Bottom line: AHIP's statement is better than no statement.  It's progress of a sort, especially if they're serious about it and willing to accept reasonable regulations on how it gets implemented.  We'll see.

Abortions Up in Tough Times?

Apparently that's the case, that people are finding kids too spendy right now. The National Network for Abortion Funds, which helps women in need pay for abortions, says that calls to their helpline have quadrupled in recent months. The AP/Google.com puts it this way:
For many Americans, the recession is affecting their most intimate decisions about sex and family planning. Doctors and clinics are reporting that many women are choosing abortions and men are having vasectomies because they cannot afford a child.
First, this is a siren call for prevention, which legislators, and the courts, are hearing. That you have to resort to an abortion when you could be given access to available, affordable, birth control, is a lousy choice to have to make.

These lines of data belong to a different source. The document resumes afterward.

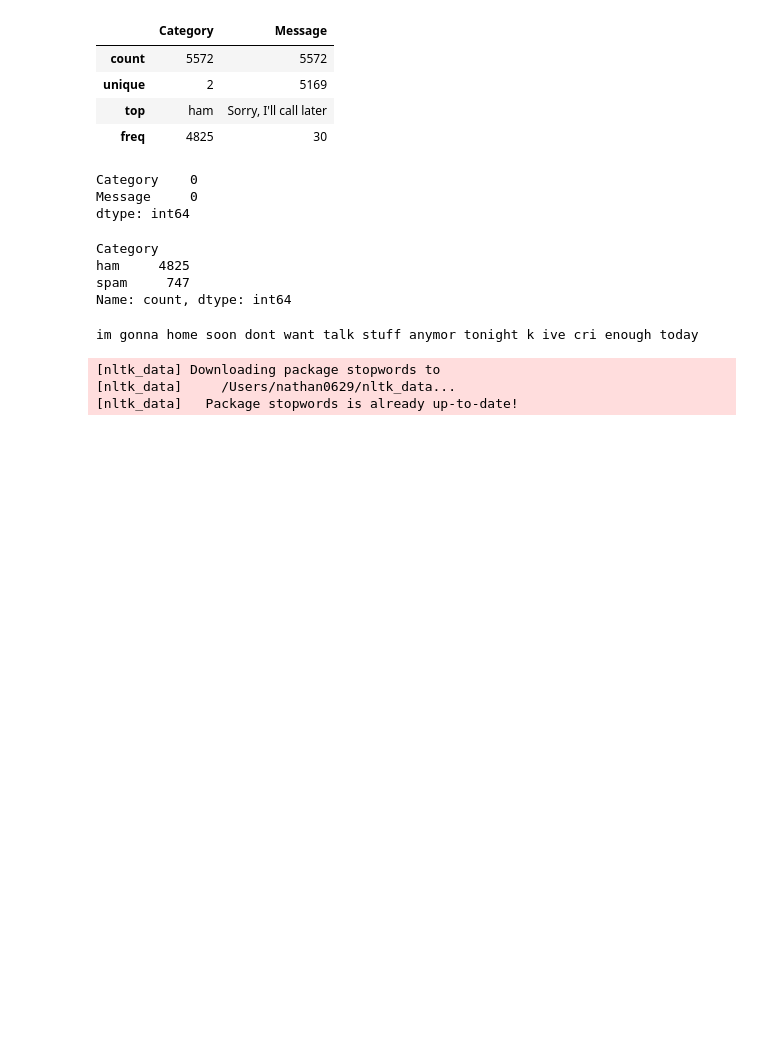
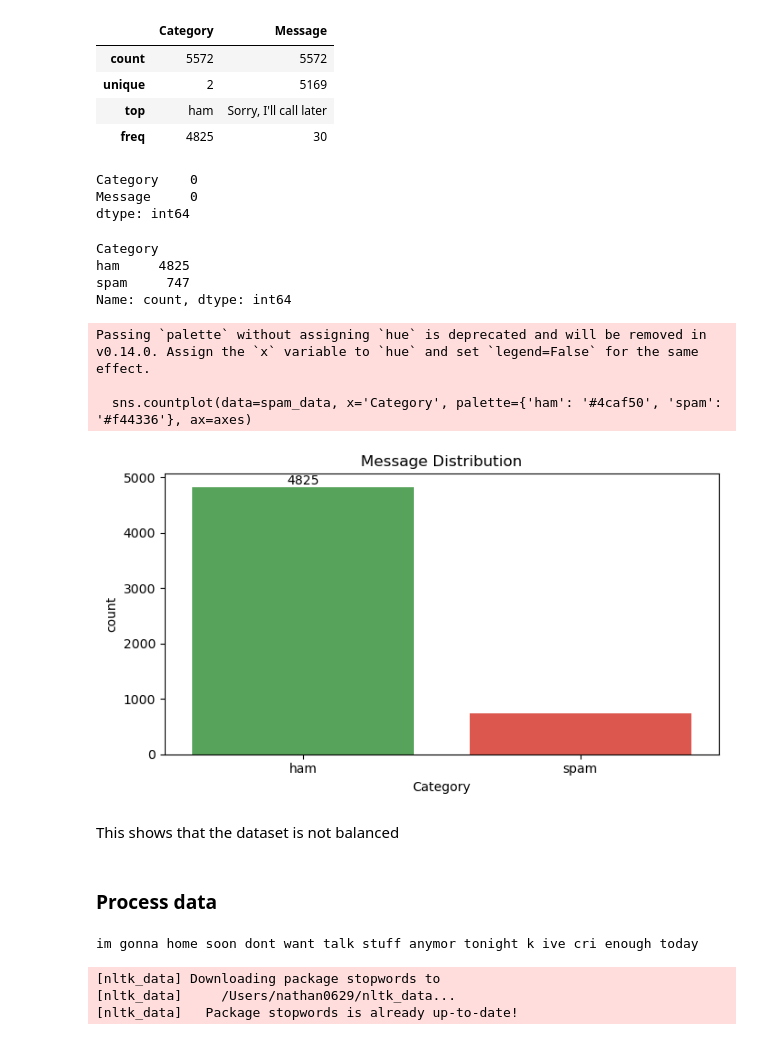
Before and after one commit to Nathan0820/SpamMessageDetector, a Jupyter notebook: SpamEmailDetection.ipynb, the cells around one changed output. Cells and saved outputs as stored; diff of their text form; code cells hidden in the pictures; blank space fills up the shorter version.

```diff
--- a/SpamEmailDetection.ipynb
+++ b/SpamEmailDetection.ipynb
@@ -66,6 +66,24 @@ Category
 ham     4825
 spam     747
 Name: count, dtype: int64
+# %%
+fig, axes = plt.subplots(1, 1, figsize=(7, 4))
+
+sns.countplot(data=spam_data, x='Category', palette={'ham': '#4caf50', 'spam': '#f44336'}, ax=axes)
+axes.set_title('Message Distribution')
+axes.bar_label(axes.containers[0])
+
+plt.tight_layout()
+plt.show()
+# %% [output]
+Passing `palette` without assigning `hue` is deprecated and will be removed in v0.14.0. Assign the `x` variable to `hue` and set `legend=False` for the same effect.
+
+  sns.countplot(data=spam_data, x='Category', palette={'ham': '#4caf50', 'spam': '#f44336'}, ax=axes)
+[figure, added]
+# %% [markdown]
+This shows that the dataset is not balanced
+# %% [markdown]
+### Process data
 # %%
 nltk.download('stopwords')
 stop_words = set(stopwords.words('english'))
```
Also changed, not shown: parts of 5 cells of this notebook.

Second, how much do abortions cost anyway? Since many states restrict coverage [pdf] of the procedure by insurers, and since the Hyde amendment still prohibits federal funds (such as Medicaid) from covering most abortions, women often have to pay out-of-pocket. First trimester abortions cost in the neighborhood of $300-$500, second trimester ones can run upwards of $5000. And since the price for an abortion goes up pretty much each week once you get into the second trimester the issue of access takes on renewed significance. Waiting periods, parental notification, restrictions that send women across borders, these all take an emotional toll, and a financial one. I wonder if the recession could also be having an opposite effect, women wanting to have the procedure but not doing so because money is tight.